What the exercise asks — Leave the images out. Give every line below again, precisely.

━━━

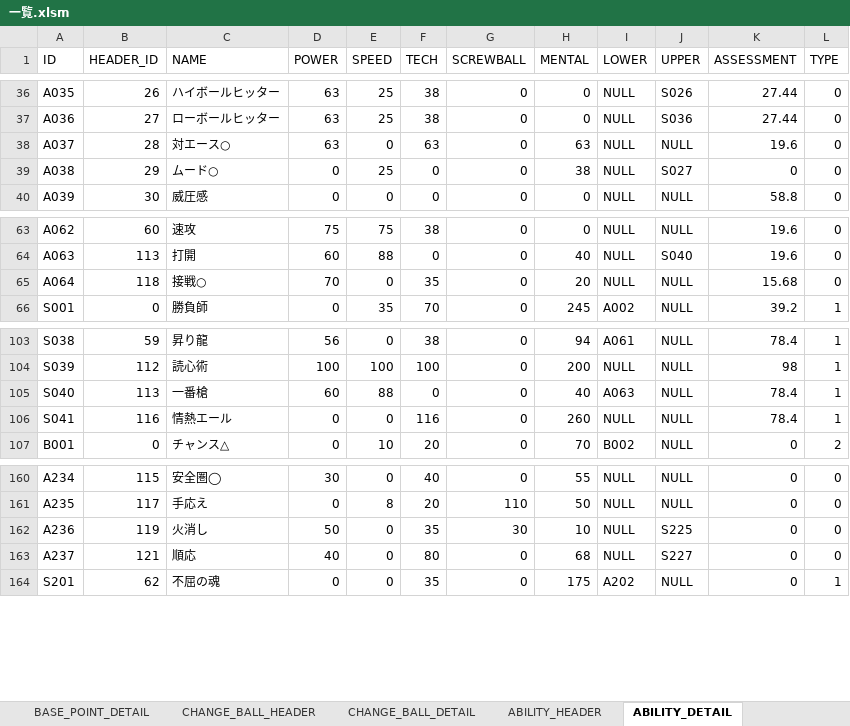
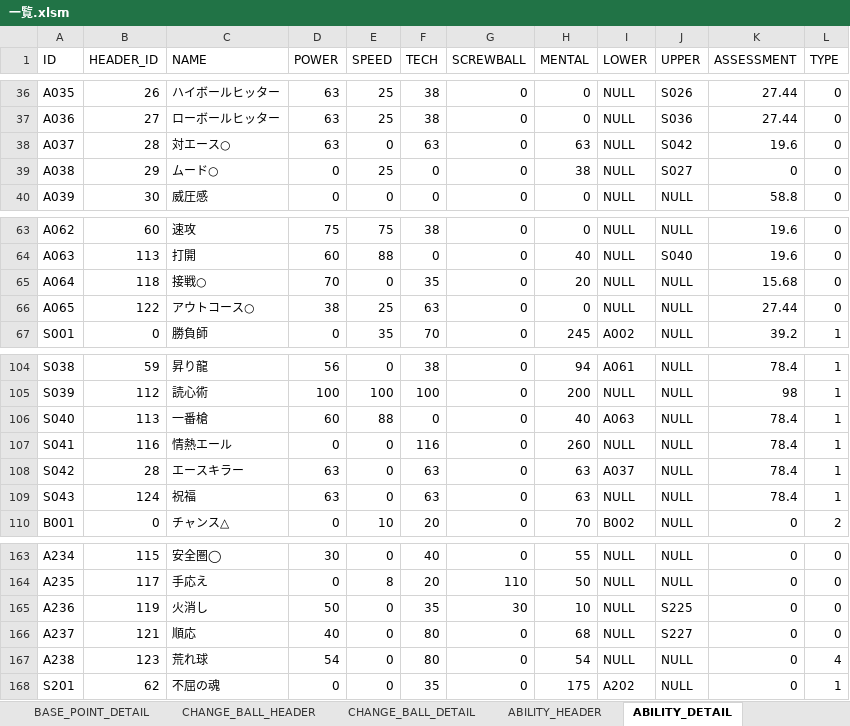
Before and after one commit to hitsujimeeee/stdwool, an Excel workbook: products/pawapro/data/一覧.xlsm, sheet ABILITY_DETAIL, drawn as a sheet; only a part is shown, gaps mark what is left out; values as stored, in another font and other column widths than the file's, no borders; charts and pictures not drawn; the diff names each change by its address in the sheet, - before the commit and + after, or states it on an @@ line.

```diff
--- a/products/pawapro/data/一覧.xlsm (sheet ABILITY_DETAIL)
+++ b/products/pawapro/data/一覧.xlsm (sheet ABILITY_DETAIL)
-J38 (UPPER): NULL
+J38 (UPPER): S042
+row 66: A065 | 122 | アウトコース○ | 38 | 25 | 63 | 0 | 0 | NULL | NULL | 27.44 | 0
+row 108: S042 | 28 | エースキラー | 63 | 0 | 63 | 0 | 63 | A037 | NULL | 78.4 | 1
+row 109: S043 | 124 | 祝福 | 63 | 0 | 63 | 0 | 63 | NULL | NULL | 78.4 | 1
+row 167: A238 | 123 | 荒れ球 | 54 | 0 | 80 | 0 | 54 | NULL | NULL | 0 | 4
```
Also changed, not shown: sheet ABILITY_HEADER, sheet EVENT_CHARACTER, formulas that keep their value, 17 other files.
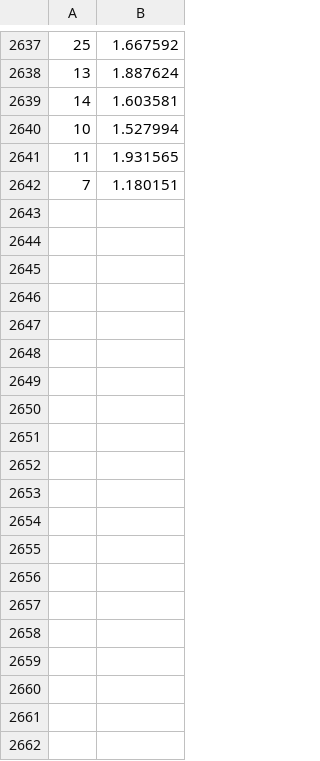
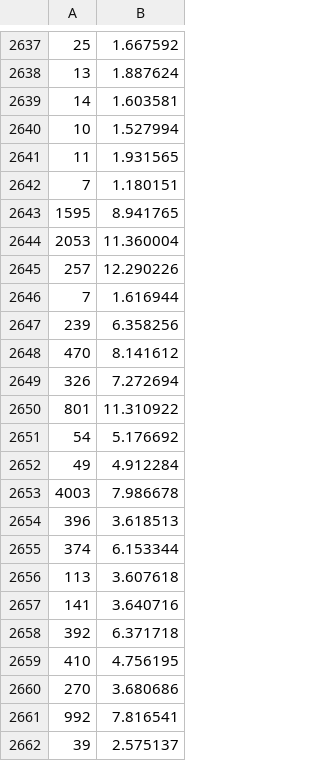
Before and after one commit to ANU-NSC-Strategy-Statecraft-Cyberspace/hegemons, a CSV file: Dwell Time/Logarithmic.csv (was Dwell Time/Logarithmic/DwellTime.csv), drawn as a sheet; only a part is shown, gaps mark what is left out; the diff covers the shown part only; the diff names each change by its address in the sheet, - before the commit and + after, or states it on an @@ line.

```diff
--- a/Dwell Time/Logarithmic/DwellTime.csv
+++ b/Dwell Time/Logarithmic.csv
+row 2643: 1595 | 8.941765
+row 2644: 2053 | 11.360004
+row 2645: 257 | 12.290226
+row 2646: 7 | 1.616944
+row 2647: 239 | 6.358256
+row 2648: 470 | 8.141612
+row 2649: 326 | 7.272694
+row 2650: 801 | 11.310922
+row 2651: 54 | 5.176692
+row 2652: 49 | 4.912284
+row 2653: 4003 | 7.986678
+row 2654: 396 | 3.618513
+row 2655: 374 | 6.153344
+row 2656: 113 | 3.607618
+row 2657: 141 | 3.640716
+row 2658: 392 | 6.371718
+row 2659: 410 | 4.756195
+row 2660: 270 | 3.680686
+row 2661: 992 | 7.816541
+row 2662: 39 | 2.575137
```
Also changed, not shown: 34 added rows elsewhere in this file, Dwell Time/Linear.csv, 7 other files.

━━━

Answer space —
Before and after one commit to hitsujimeeee/stdwool, an Excel workbook: products/pawapro/data/一覧.xlsm, sheet ABILITY_DETAIL, drawn as a sheet; only a part is shown, gaps mark what is left out; values as stored, in another font and other column widths than the file's, no borders; charts and pictures not drawn; the diff names each change by its address in the sheet, - before the commit and + after, or states it on an @@ line.

```diff
--- a/products/pawapro/data/一覧.xlsm (sheet ABILITY_DETAIL)
+++ b/products/pawapro/data/一覧.xlsm (sheet ABILITY_DETAIL)
-J38 (UPPER): NULL
+J38 (UPPER): S042
+row 66: A065 | 122 | アウトコース○ | 38 | 25 | 63 | 0 | 0 | NULL | NULL | 27.44 | 0
+row 108: S042 | 28 | エースキラー | 63 | 0 | 63 | 0 | 63 | A037 | NULL | 78.4 | 1
+row 109: S043 | 124 | 祝福 | 63 | 0 | 63 | 0 | 63 | NULL | NULL | 78.4 | 1
+row 167: A238 | 123 | 荒れ球 | 54 | 0 | 80 | 0 | 54 | NULL | NULL | 0 | 4
```
Also changed, not shown: sheet ABILITY_HEADER, sheet EVENT_CHARACTER, formulas that keep their value, 17 other files.
Before and after one commit to ANU-NSC-Strategy-Statecraft-Cyberspace/hegemons, a CSV file: Dwell Time/Logarithmic.csv (was Dwell Time/Logarithmic/DwellTime.csv), drawn as a sheet; only a part is shown, gaps mark what is left out; the diff covers the shown part only; the diff names each change by its address in the sheet, - before the commit and + after, or states it on an @@ line.

```diff
--- a/Dwell Time/Logarithmic/DwellTime.csv
+++ b/Dwell Time/Logarithmic.csv
+row 2643: 1595 | 8.941765
+row 2644: 2053 | 11.360004
+row 2645: 257 | 12.290226
+row 2646: 7 | 1.616944
+row 2647: 239 | 6.358256
+row 2648: 470 | 8.141612
+row 2649: 326 | 7.272694
+row 2650: 801 | 11.310922
+row 2651: 54 | 5.176692
+row 2652: 49 | 4.912284
+row 2653: 4003 | 7.986678
+row 2654: 396 | 3.618513
+row 2655: 374 | 6.153344
+row 2656: 113 | 3.607618
+row 2657: 141 | 3.640716
+row 2658: 392 | 6.371718
+row 2659: 410 | 4.756195
+row 2660: 270 | 3.680686
+row 2661: 992 | 7.816541
+row 2662: 39 | 2.575137
```
Also changed, not shown: 34 added rows elsewhere in this file, Dwell Time/Linear.csv, 7 other files.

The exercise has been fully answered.